* Source material:
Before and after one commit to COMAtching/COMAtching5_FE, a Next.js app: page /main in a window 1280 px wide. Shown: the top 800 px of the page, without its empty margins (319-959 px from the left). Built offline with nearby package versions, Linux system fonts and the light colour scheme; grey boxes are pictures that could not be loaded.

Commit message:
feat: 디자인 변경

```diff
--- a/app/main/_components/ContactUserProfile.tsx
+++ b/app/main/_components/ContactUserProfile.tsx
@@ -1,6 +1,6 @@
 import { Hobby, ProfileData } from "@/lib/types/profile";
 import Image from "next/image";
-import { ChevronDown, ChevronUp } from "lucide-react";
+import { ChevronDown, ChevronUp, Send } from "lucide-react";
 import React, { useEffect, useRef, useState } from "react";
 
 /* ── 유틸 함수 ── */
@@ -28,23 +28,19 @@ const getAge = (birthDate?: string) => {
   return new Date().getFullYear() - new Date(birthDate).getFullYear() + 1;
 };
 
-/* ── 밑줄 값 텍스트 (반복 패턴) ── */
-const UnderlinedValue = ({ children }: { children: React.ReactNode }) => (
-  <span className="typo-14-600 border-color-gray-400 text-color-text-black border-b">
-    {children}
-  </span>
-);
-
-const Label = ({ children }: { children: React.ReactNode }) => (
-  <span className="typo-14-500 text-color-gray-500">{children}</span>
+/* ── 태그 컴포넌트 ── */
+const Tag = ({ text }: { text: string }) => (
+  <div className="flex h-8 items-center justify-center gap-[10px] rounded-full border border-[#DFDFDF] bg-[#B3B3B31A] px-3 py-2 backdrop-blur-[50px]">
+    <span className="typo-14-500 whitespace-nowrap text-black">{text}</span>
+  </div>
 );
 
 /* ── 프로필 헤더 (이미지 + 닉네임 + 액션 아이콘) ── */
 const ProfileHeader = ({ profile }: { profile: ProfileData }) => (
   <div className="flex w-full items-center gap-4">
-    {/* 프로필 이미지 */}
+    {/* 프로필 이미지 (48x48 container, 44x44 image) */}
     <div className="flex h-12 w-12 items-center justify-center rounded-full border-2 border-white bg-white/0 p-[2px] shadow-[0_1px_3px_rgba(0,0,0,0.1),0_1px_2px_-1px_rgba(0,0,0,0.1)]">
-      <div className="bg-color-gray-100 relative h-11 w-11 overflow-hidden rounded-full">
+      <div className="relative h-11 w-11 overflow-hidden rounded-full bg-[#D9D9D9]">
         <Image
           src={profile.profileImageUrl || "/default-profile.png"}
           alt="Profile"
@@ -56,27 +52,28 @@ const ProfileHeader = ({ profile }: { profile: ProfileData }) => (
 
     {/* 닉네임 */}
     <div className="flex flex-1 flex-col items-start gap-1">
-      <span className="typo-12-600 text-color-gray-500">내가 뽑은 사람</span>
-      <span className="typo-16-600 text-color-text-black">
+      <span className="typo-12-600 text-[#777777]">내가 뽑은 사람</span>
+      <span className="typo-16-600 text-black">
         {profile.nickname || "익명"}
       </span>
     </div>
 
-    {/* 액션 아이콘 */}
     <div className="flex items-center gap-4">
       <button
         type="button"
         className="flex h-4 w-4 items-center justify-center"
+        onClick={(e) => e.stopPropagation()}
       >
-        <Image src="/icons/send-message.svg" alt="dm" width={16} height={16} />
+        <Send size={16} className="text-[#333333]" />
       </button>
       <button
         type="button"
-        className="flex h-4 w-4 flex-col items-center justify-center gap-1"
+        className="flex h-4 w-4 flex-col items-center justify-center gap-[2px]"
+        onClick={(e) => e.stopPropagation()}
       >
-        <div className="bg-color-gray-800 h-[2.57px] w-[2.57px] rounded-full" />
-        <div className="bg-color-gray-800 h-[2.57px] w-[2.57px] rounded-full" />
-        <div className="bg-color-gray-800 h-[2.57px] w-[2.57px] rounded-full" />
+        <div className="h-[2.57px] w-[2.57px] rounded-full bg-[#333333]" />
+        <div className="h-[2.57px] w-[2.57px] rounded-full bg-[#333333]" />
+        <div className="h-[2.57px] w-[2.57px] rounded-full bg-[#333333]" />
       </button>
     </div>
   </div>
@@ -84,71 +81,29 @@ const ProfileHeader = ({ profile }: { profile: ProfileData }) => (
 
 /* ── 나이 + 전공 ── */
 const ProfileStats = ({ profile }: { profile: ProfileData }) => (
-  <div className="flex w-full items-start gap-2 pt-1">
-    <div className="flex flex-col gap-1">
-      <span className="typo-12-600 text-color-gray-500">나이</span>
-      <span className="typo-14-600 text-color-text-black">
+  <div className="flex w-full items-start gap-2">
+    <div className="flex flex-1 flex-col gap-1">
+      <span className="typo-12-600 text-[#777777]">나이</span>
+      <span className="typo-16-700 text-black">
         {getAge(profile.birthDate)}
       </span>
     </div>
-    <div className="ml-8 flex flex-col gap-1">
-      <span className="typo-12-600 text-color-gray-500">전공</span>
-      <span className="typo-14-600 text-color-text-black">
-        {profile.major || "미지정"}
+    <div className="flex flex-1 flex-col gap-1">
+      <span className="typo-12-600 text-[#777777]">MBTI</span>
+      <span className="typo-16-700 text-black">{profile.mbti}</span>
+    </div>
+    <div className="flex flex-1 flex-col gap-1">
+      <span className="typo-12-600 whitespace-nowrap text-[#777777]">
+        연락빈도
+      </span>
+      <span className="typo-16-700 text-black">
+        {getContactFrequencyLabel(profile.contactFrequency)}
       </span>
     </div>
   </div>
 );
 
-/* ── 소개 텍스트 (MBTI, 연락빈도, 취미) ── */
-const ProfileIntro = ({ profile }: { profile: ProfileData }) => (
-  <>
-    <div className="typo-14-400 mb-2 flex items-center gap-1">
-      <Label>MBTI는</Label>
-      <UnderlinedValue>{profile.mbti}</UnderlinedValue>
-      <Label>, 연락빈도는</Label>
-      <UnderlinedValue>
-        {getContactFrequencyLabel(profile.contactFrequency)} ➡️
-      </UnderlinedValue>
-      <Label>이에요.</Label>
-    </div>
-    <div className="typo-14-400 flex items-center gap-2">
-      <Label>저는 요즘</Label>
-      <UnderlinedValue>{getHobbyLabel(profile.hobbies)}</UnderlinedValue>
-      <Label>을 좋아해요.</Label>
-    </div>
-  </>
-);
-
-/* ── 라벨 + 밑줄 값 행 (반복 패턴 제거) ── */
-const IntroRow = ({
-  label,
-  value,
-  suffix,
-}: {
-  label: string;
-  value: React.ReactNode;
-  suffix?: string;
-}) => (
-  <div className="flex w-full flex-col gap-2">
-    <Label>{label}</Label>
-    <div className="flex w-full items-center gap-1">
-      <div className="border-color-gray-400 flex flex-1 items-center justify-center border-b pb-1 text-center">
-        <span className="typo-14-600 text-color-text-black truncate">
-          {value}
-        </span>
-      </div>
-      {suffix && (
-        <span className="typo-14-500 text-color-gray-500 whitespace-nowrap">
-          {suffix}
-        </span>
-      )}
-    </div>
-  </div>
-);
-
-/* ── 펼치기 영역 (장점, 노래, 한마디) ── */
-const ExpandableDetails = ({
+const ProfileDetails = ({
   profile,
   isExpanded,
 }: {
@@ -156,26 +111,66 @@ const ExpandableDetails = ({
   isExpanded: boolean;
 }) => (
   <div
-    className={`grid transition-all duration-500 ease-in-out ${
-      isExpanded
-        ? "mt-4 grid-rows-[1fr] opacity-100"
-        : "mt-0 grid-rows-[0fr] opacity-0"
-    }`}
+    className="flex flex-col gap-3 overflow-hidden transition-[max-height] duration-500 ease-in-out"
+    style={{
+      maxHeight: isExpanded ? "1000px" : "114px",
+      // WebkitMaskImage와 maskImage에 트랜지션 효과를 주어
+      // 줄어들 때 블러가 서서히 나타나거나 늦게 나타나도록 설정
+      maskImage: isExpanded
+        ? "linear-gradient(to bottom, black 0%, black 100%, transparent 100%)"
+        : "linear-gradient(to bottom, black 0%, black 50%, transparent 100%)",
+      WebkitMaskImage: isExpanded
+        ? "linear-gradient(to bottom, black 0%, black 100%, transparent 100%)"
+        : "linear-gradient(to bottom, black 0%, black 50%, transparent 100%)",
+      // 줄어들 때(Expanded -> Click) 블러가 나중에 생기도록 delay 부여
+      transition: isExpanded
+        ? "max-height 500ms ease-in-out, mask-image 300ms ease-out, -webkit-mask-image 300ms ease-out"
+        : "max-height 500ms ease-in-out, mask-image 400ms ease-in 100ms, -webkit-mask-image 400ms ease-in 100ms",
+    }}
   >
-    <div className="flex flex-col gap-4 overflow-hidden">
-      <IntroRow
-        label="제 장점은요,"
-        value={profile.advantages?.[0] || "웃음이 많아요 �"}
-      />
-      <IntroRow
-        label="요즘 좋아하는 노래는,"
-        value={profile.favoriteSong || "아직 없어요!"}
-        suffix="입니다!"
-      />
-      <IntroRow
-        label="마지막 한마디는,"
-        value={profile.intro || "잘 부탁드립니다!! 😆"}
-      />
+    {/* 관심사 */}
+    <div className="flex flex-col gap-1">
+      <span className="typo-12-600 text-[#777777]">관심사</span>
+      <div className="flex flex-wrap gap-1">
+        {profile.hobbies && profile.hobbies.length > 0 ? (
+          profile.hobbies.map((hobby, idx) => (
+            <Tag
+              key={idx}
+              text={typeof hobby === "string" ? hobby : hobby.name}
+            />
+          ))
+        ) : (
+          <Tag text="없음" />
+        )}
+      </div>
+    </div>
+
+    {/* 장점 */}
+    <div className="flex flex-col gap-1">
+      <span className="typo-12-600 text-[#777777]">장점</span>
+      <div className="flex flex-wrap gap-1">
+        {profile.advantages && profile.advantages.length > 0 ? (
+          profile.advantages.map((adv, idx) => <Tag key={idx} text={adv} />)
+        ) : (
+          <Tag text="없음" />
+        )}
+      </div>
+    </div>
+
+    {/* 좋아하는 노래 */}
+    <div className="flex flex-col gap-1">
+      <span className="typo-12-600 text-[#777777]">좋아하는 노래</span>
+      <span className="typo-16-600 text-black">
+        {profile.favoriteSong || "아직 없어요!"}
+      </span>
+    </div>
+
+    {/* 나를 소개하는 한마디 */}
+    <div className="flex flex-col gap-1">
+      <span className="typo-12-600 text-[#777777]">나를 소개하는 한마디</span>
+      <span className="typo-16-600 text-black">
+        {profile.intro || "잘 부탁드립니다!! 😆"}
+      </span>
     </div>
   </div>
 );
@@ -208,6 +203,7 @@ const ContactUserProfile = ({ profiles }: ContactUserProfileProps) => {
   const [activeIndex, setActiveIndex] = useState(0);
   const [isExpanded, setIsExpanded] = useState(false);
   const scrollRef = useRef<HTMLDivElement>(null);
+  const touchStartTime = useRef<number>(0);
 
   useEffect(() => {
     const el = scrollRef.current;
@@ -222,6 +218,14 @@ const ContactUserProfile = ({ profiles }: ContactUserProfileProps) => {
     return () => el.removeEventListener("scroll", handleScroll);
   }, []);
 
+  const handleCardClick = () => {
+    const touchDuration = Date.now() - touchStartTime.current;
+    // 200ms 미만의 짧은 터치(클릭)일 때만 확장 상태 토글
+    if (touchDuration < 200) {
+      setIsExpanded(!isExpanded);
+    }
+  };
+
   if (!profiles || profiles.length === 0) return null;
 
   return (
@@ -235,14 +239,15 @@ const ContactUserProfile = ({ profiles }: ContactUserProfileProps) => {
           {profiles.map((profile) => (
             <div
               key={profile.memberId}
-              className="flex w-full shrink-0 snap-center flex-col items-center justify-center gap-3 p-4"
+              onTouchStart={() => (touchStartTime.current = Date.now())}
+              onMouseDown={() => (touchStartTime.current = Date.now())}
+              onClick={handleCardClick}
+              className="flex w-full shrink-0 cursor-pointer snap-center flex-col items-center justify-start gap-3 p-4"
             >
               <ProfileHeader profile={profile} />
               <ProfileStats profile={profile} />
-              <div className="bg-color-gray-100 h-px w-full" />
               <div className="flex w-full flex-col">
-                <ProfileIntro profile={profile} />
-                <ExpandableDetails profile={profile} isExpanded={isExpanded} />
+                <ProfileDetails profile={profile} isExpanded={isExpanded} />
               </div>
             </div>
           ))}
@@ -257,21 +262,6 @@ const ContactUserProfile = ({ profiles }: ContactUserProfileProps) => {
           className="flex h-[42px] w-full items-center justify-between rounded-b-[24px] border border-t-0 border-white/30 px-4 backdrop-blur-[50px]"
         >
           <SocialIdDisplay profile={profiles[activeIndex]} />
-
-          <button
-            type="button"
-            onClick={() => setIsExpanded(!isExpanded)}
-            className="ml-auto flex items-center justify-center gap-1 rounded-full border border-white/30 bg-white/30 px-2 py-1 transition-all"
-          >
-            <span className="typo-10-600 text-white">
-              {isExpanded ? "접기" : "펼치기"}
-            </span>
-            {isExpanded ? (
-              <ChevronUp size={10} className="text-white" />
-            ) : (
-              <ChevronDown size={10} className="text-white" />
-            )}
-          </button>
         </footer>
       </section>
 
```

* Try it: Within this listing, how many lines hold "string"? Give the number alone.

* Result for this exercise: 5